The 79 children, aged 11-17, and three staff members at Presbyterian school were seized early on Sunday in Bamenda, the region’s capital.
A principal and one teacher are still being held by the armed men that took them, a priest conducting negotiations said.
A video allegedly showing some of the kidnapped students has been shared on social media, causing widespread concern.
An Anglophone separatist movement has been operating in the north west and south west regions of Cameroon over the past year.
The circumstances of the students’ release is unclear, but authorities say they are being questioned before being released to their parents.
“Praise God 78 children and the driver have been released. The principal and one teacher are still with the kidnappers. Let us keep praying,” said Samuel Fonki, a minister of the Presbyterian Church in Cameroon, according to Reuters.
He also confirmed that one other child had escaped earlier.
Fonki had earlier said that 11 school children were kidnapped by the same armed group on 31 October, then released after the school paid a ransom of 2.5 million CFA francs ($4,400).
According to Reuters, Cameroon’s separatist movement became violent in 2017 after a government crackdown on initially peaceful demonstrations by English-speakers. The linguistic divide is a legacy of a former German colony in central Africa that was divided between allies France and Britain at the end of World War One.
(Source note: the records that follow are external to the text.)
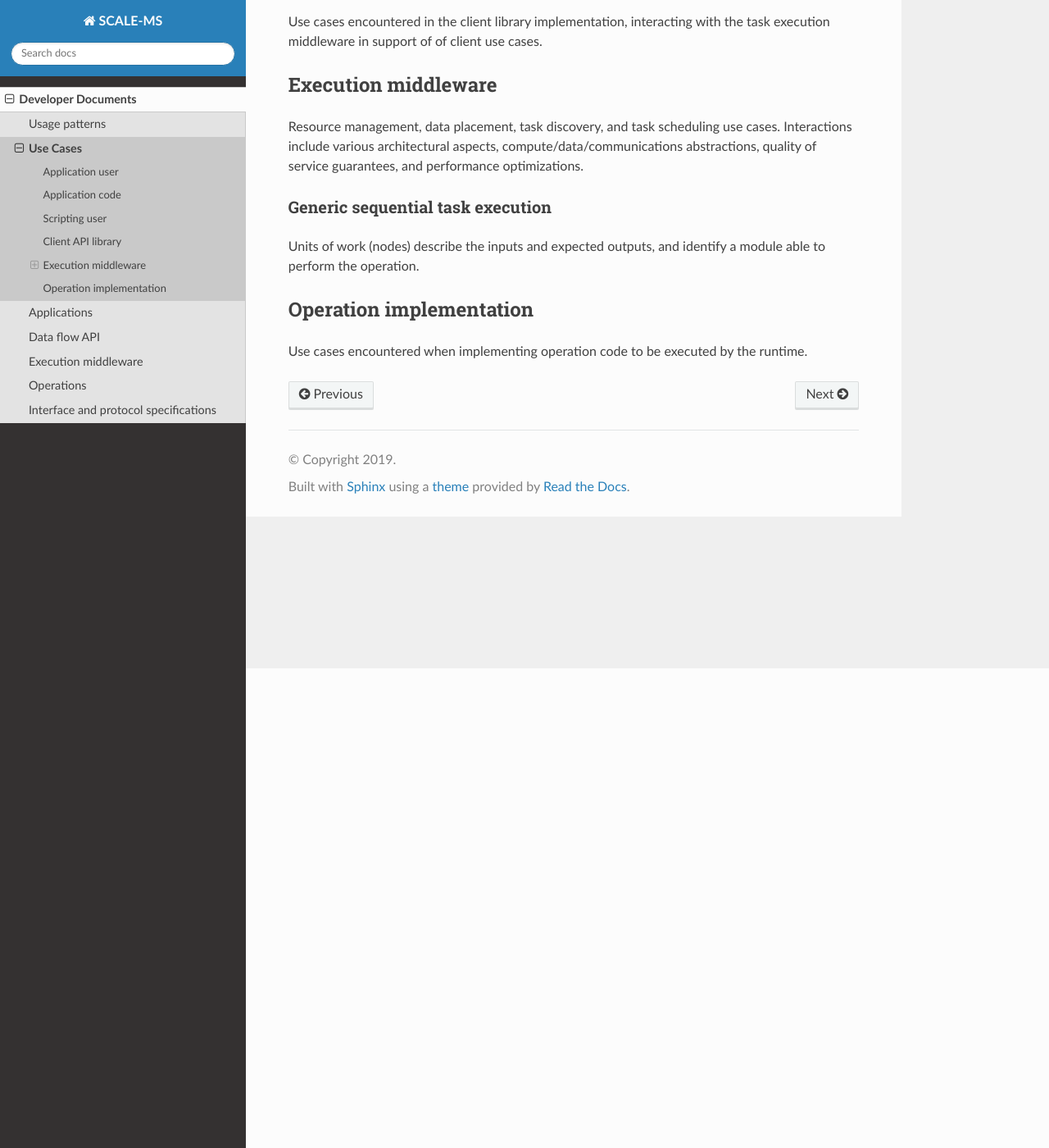
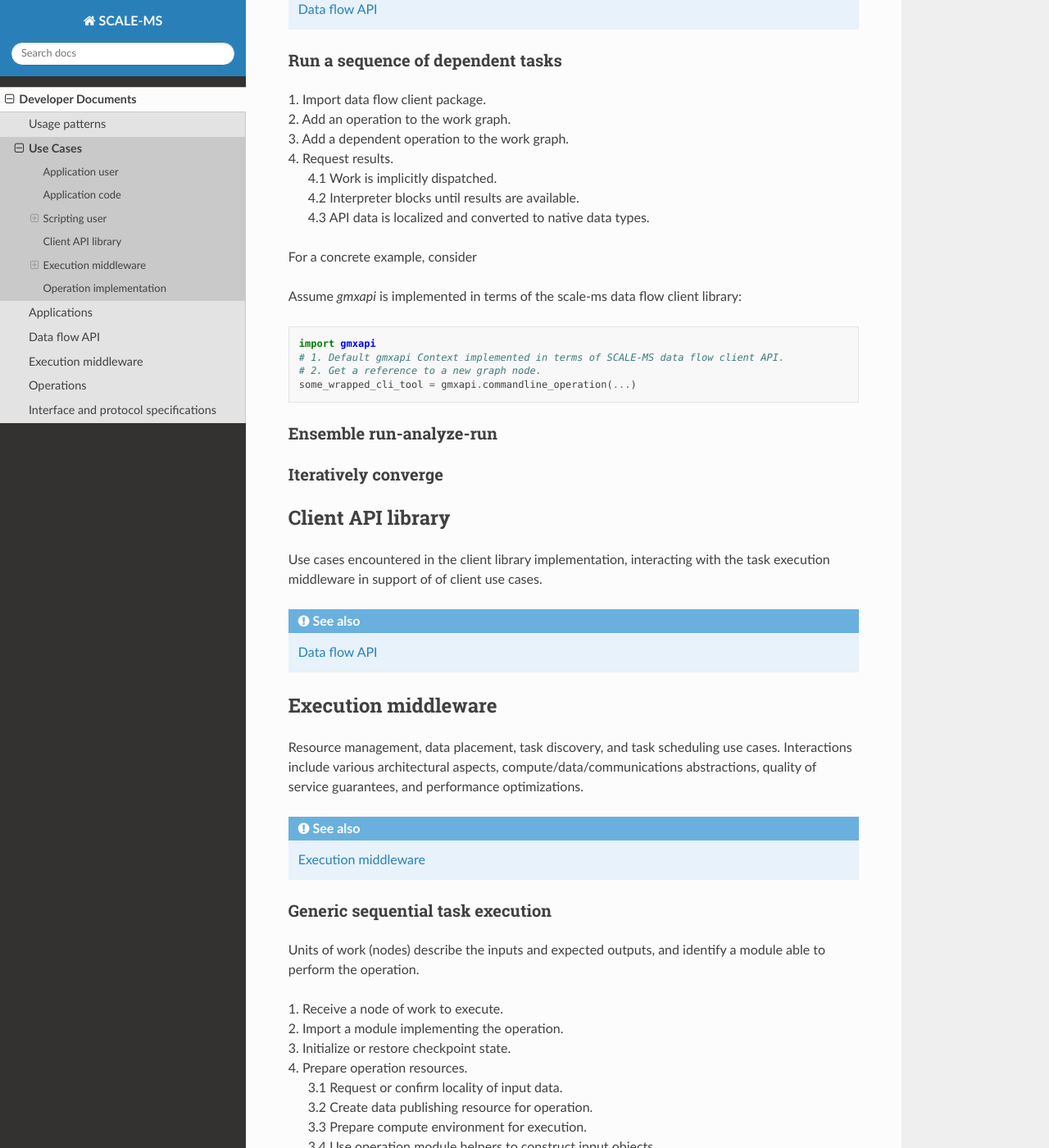
Before and after one commit to SCALE-MS/scale-ms, a Sphinx documentation site: the page built from docs/usecase.rst, in a window 1280 px wide and 1400 px high, scrolled down 585 px. Shown: the whole window at 82% size. Built offline with Sphinx 7.4.7 and the Read the Docs theme 2.0.0, drawn with Linux system fonts in a browser that asks for light colours; some of the changed text lies outside the part shown.

Commit message:
(WIP) Describe adaptive ensemble execution use cases.
Begin to connect client-facing adaptive ensemble scripting
to runtime task execution.

Refs #10

```diff
--- a/docs/usecase.rst
+++ b/docs/usecase.rst
@@ -21,11 +21,46 @@ Scripting user
 
 Python code written directly against the data flow client library.
 
+.. seealso:: :doc:`dataflow`
+
+Run a sequence of dependent tasks
+---------------------------------
+
+| 1. Import data flow client package.
+| 2. Add an operation to the work graph.
+| 3. Add a dependent operation to the work graph.
+| 4. Request results.
+|  4.1 Work is implicitly dispatched.
+|  4.2 Interpreter blocks until results are available.
+|  4.3 API data is localized and converted to native data types.
+
+For a concrete example, consider
+
+Assume *gmxapi* is implemented in terms of the scale-ms data flow client library::
+
+    import gmxapi
+    # 1. Default gmxapi Context implemented in terms of SCALE-MS data flow client API.
+    # 2. Get a reference to a new graph node.
+    some_wrapped_cli_tool = gmxapi.commandline_operation(...)
+
+
+Ensemble run-analyze-run
+------------------------
+
+Iteratively converge
+--------------------
+
+
+
+
+
 Client API library
 ==================
 
 Use cases encountered in the client library implementation, interacting with
 the task execution middleware in support of of client use cases.
+
+.. seealso:: :doc:`dataflow`
 
 Execution middleware
 ====================
@@ -37,14 +72,37 @@ compute/data/communications abstractions,
 quality of service guarantees,
 and performance optimizations.
 
+.. seealso:: :doc:`executor`
+
 Generic sequential task execution
 ---------------------------------
 
 Units of work (nodes) describe the inputs and expected outputs,
 and identify a module able to perform the operation.
 
+| 1. Receive a node of work to execute.
+| 2. Import a module implementing the operation.
+| 3. Initialize or restore checkpoint state.
+| 4. Prepare operation resources.
+|    3.1 Request or confirm locality of input data.
+|    3.2 Create data publishing resource for operation.
+|    3.3 Prepare compute environment for execution.
+|    3.4 Use operation module helpers to construct input objects.
+| 5. Provide resources and execute operation.
+| 6. Finalize checkpoint state.
+| 7. Note or confirm locality of operation results.
+| 8. Get next node of work to execute and proceed return to 2.
+
+Variant: checkpoint state is completed.
+| 3a. Checkpoint state appears final. Skip to 7a.
+| 7a. Operation helper reports data identifiers for previously published results.
+
+
+
 Operation implementation
 ========================
 
 Use cases encountered when implementing operation code to be executed by the
 runtime.
+
+.. seealso:: :doc:`operations`
```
The attack on children, which recalled the 2014 abduction of more than 200 girls by Islamist Militant group Boko Haram in Chibok in neighbouring Nigeria, has been heavily condemned by various human rights organisations.